The Battleship Arizona

By Stanley E. Halfhill

OUT BEHIND the breakwater lies the Arizona, battleship of the first line of American defense. Back from Mare Island overhaul, she is anchored safely behind a wall of rock and steel nets that today enclose the Los Angeles harbor in this period of unlimited national emergency.

    Gone is the dull gray paint, that the evening sun used to turn to a much lighter hue and bring out the immense size of a battleship against the dark blue of the water. Instead, today we see a dark hulk with only the fighting tops still painted in the light gray of yesterday. War paint that makes the once immaculate ship a dingy smoke smudge topped by lighter blobs that enclose the fire controls. An illusion is created that could make thirty thousand tons of steel as elusive as a ghost at twenty thousand yards, on a bright day.

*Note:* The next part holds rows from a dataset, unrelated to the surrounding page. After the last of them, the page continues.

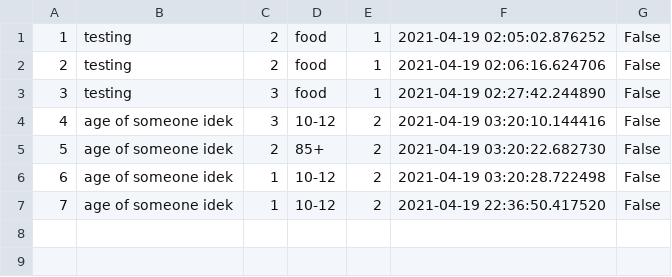
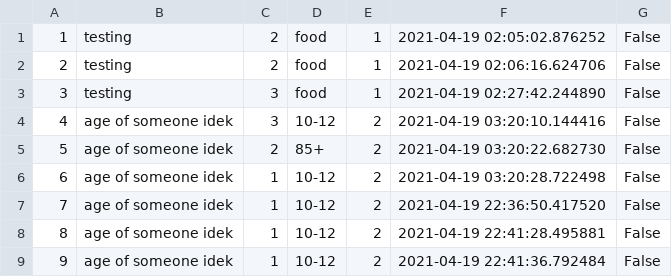
Before and after one commit to cornellh4i/LIFE-Camp, a CSV file: Survey.csv, drawn as a sheet; the diff names each change by its address in the sheet, - before the commit and + after, or states it on an @@ line.

```diff
--- a/Survey.csv
+++ b/Survey.csv
+row 8: 8 | age of someone idek | 1 | 10-12 | 2 | 2021-04-19 22:41:28.495881 | False
+row 9: 9 | age of someone idek | 1 | 10-12 | 2 | 2021-04-19 22:41:36.792484 | False
```
Also changed, not shown: 2 other files.
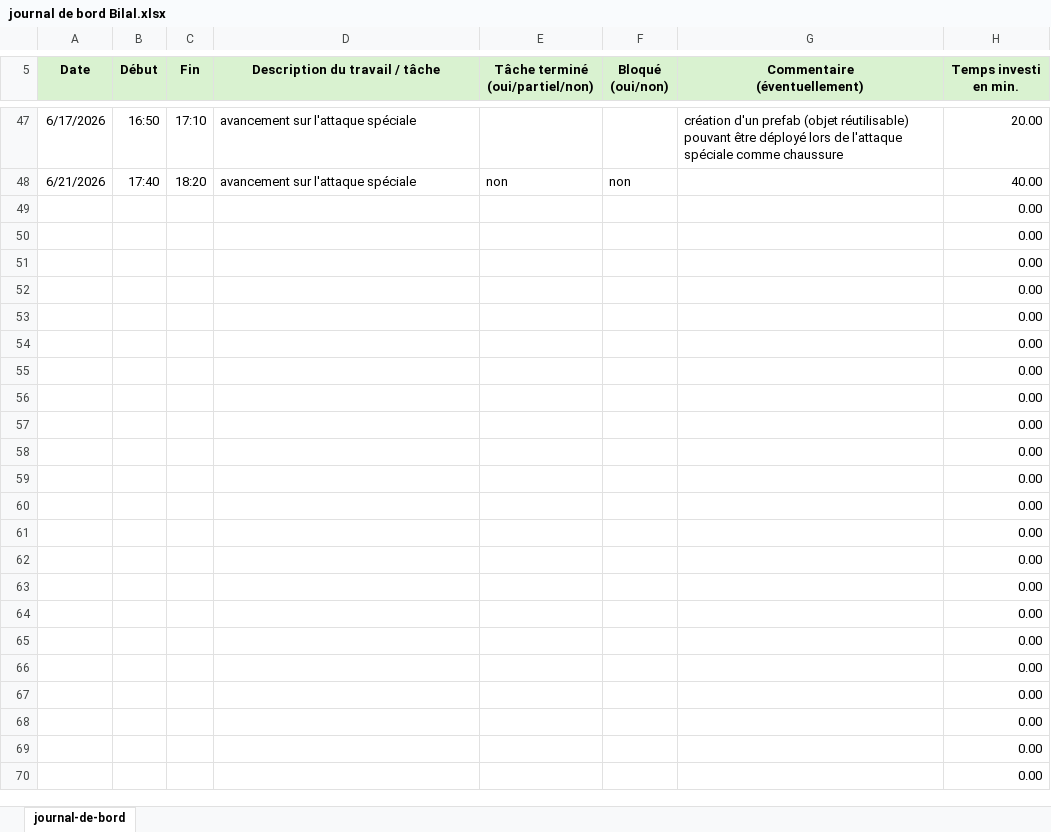
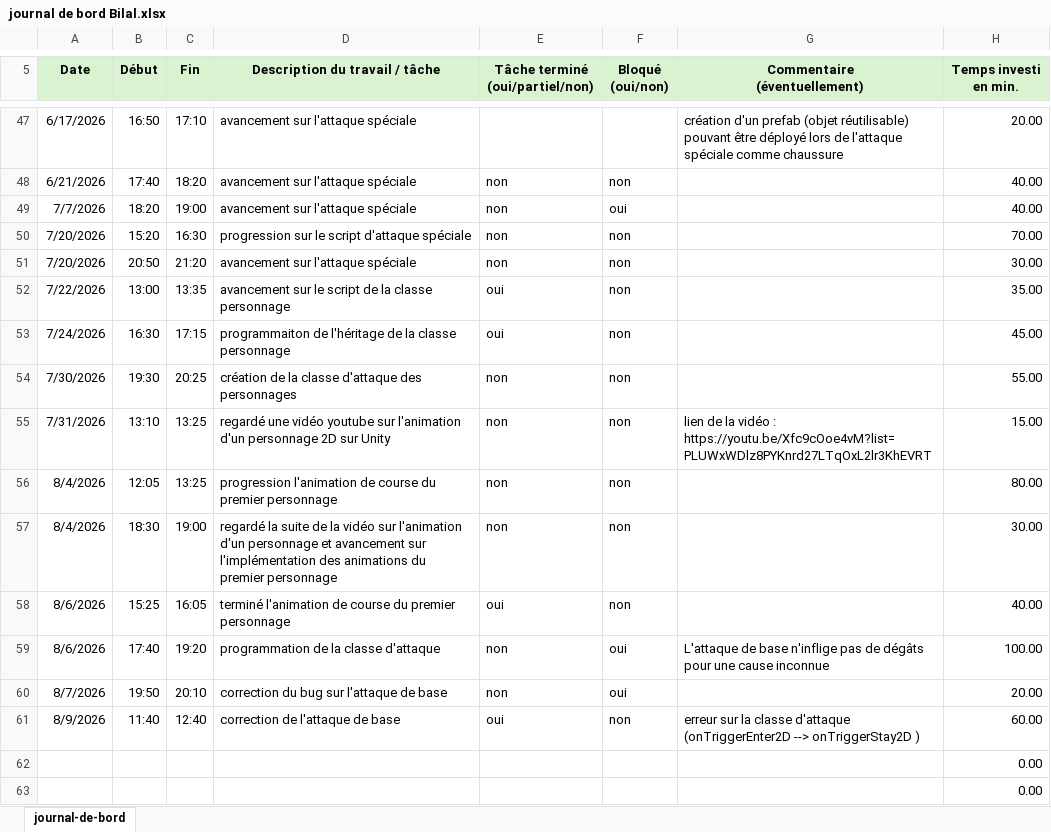
Before and after one commit to bilal16384/dossier-TM, an Excel workbook: journal de bord Bilal.xlsx, sheet journal-de-bord, drawn as a sheet; only a part is shown, gaps mark what is left out; the shorter side is filled out with more unchanged rows; values as stored, in another font and other column widths than the file's, no borders; the diff covers the shown part only; the diff names each change by its address in the sheet, - before the commit and + after, or states it on an @@ line.

```diff
--- a/journal de bord Bilal.xlsx (sheet journal-de-bord)
+++ b/journal de bord Bilal.xlsx (sheet journal-de-bord)
+row 49: 7/7/2026 | 18:20 | 19:00 | avancement sur l'attaque spéciale | non | oui |  | 40.00
+row 50: 7/20/2026 | 15:20 | 16:30 | progression sur le script d'attaque spéciale | non | non |  | 70.00
+row 51: 7/20/2026 | 20:50 | 21:20 | avancement sur l'attaque spéciale | non | non |  | 30.00
+row 52: 7/22/2026 | 13:00 | 13:35 | avancement sur le script de la classe personnage | oui | non |  | 35.00
+row 53: 7/24/2026 | 16:30 | 17:15 | programmaiton de l'héritage de la classe personnage | oui | non |  | 45.00
+row 54: 7/30/2026 | 19:30 | 20:25 | création de la classe d'attaque des personnages | non | non |  | 55.00
+row 55: 7/31/2026 | 13:10 | 13:25 | regardé une vidéo youtube sur l'animation d'un personnage 2D sur Unity | non | non | lien de la vidéo : https://youtu.be/Xfc9cOoe4vM?list=PLUWxWDlz8PYKnrd27LTqOxL2lr3KhEVRT | 15.00
+row 56: 8/4/2026 | 12:05 | 13:25 | progression l'animation de course du premier personnage | non | non |  | 80.00
+row 57: 8/4/2026 | 18:30 | 19:00 | regardé la suite de la vidéo sur l'animation d'un personnage et avancement sur l'implémentation des animations du premier personnage | non | non |  | 30.00
+row 58: 8/6/2026 | 15:25 | 16:05 | terminé l'animation de course du premier personnage | oui | non |  | 40.00
+row 59: 8/6/2026 | 17:40 | 19:20 | programmation de la classe d'attaque | non | oui | L'attaque de base n'inflige pas de dégâts pour une cause inconnue | 100.00
+row 60: 8/7/2026 | 19:50 | 20:10 | correction du bug sur l'attaque de base | non | oui |  | 20.00
+row 61: 8/9/2026 | 11:40 | 12:40 | correction de l'attaque de base | oui | non | erreur sur la classe d'attaque (onTriggerEnter2D --> onTriggerStay2D ) | 60.00
```
Also changed, not shown: 13 removed rows and 1 edited cell elsewhere in this sheet, formulas that keep their value, planning tm.xlsx, 2 other files.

    So tells a Bo's'n's Mate friend of ours. He told us too, that the reason that the great houses of steel that top the tripod masts are painted a lighter gray than the hull is to confuse the enemy range finders. It seems that it makes it much more difficult to line up the tops with the hull, in the prisms. Well, that sounds rather technical but looking at the Arizona out there, one can well imagine the effectiveness of such a discoloration. We conclude that maybe, even if we don't get it, Uncle Whiskers must know what he is about.

    Uncle Whiskers is the busiest fellow in the forty-eight states these days. He is busy building a lot of new playthings for a little plan of his, and a lot of his boys are running around asking questions about this and that. Down here in the Harbor especially, where so many of Uncle's plans are working out. We wouldn't want to be one of those saboteurs that you hear so much about, and have Uncle's boys get on our trail.

    Those boys seem to have their eyes peeled, nowadays.

    Take the ship yards. Uncle wouldn't want anything to stop the progress of those new ships at the Harbor's plants. And his boys are seeing to it that nothing does stop that progress. So the new ships are rapidly taking shape just as fast as the ways can be completed and the gantries installed to raise the steel and swing it into place. A gantry is a crane that is set on high steel stilts so that it may lift ship plates to their places on the hull for the riveting. They are invading the Harbor skyline in ever increasing numbers, now that the ways are ready for ship construction. All but the L. A. yard were they have installed massive steel towers, topped with large I-beam girders and rolling cranes that span the ways and will carry the steel directly over the hulls, to their places in the new ships. But Bethlehem has eight new gantries and the California yard is installing them by the dozen almost. Recently one of these new cranes lifted the first fabricated part of a ship into place with a lift of thirty-three tons.

    When Consolidated builds their other yard in the west basin the Harbor will really bristle with the gaunt arms of cranes and skeletal frameworks of the scaffolding around the hulls of new ships. All the little yachts and yacht owners will have to find other berths and no more will they stand on their little walks and wharves and cry imprecations at Fire Boat 2 as it goes by and rolls them around with its wake. Uncle Whickers wants ships, so the big fellow pushes the little fellows right out of the way and starts his dredging and pile driving and construction and frenzied operations that spell ship building in a hurry.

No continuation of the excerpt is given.